The religious conclave was involved in making provocative and hates filled remarks about the minority community.
Statements made during the conclave included threats of ethnic cleansing, similar to the one that happened in Myanmar.
The government was threatened of ‘1857-like’ revolt’ if it resisted the formation of Hindu Rashtra. Many have termed this as hate speech.
There are no specific words to define what constitutes a hate speech. Speeches, writings, actions, signs that incite violence and spread disharmony between communities and groups are criminalised as ‘hate speech’.
The Law commission of India in its report says that incitement to hatred primarily against a group of persons defined in terms of race, ethnicity, gender, sexual orientation, religious belief and the like can be termed hate speech.
It is a restriction on free speech that seeks to prevent or bar speech that exposes a person or a group or section of society to hate, violence, ridicule or indignity.
Provisions under the law
Inflammatory speeches are punished under the provisions of Sections 153A and 505 of the Indian Penal Code.
Section 153A will cover promotion of enmity between different groups on grounds of religion, race, place of birth, residence, language, etc., that violate harmony.
If committed in a place of worship, or an assembly engaged in religious worship or religious ceremonies, it will attract a five-year term.
Section 505 will punish actions that include making statements conducing to public mischief.
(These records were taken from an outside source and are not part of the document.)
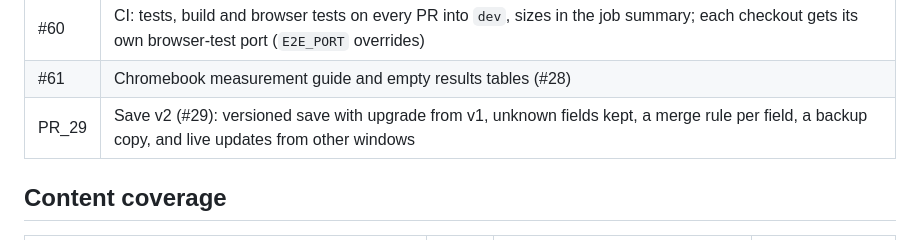
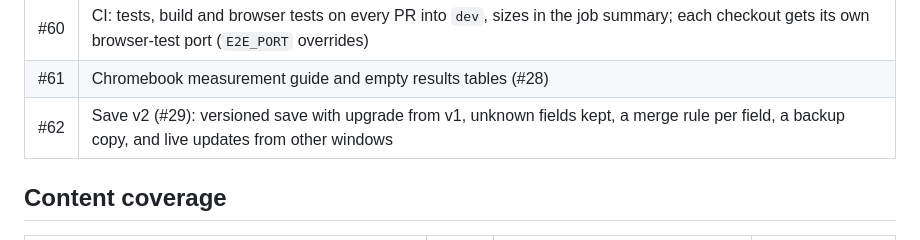
Before and after one commit to Alseals1/RocketPal, a Markdown page: docs/PROGRESS.md, the part around the change. Rendered like a GitHub page.

Commit message:
PROGRESS: PR number for save v2
Refs #29

Co-Authored-By: Claude Opus 5.5 <noreply@anthropic.com>

```diff
--- a/docs/PROGRESS.md
+++ b/docs/PROGRESS.md
@@ -116,7 +116,7 @@ Notes posted on #31: —
 | #57 | Quiz fixes: Shift+Tab stays in the quiz, no stale "Yes!", Listen reads the hint, fairer Earth answers |
 | #60 | CI: tests, build and browser tests on every PR into `dev`, sizes in the job summary; each checkout gets its own browser-test port (`E2E_PORT` overrides) |
 | #61 | Chromebook measurement guide and empty results tables (#28) |
-| PR_29 | Save v2 (#29): versioned save with upgrade from v1, unknown fields kept, a merge rule per field, a backup copy, and live updates from other windows |
+| #62 | Save v2 (#29): versioned save with upgrade from v1, unknown fields kept, a merge rule per field, a backup copy, and live updates from other windows |
 
 ## Content coverage
 
```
It also covers publication, report or rumour.
Recommendations of Law commission
Law commission says that separate offences be added to the IPC to criminalise hate speech quite specifically instead of other sections.
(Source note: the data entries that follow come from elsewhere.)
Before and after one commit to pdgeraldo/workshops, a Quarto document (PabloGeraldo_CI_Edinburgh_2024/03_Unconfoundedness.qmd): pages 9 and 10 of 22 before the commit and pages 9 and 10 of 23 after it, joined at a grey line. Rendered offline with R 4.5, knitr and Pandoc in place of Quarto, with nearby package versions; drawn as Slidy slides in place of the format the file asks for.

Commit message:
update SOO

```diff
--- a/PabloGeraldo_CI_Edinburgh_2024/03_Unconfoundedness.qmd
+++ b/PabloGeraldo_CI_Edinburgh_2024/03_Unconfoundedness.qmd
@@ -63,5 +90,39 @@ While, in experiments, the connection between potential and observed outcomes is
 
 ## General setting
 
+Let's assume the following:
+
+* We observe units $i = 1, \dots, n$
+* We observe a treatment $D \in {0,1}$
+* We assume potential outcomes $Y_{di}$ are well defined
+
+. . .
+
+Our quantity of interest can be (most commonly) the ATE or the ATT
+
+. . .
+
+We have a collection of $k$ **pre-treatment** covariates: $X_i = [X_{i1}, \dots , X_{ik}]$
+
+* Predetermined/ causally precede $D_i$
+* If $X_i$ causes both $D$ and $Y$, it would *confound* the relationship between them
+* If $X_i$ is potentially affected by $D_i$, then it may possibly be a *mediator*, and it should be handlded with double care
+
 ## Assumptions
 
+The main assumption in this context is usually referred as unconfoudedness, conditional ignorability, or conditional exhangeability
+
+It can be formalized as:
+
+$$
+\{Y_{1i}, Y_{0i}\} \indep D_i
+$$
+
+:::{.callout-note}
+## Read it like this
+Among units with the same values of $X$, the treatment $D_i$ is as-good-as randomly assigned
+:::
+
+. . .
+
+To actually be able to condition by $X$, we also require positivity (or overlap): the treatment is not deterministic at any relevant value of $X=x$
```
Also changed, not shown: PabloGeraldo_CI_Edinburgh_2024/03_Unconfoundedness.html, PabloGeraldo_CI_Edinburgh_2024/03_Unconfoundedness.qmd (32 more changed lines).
A committee is currently working on comprehensive changes to criminal law to examine if there needs to be specific provisions to tackle hate speech.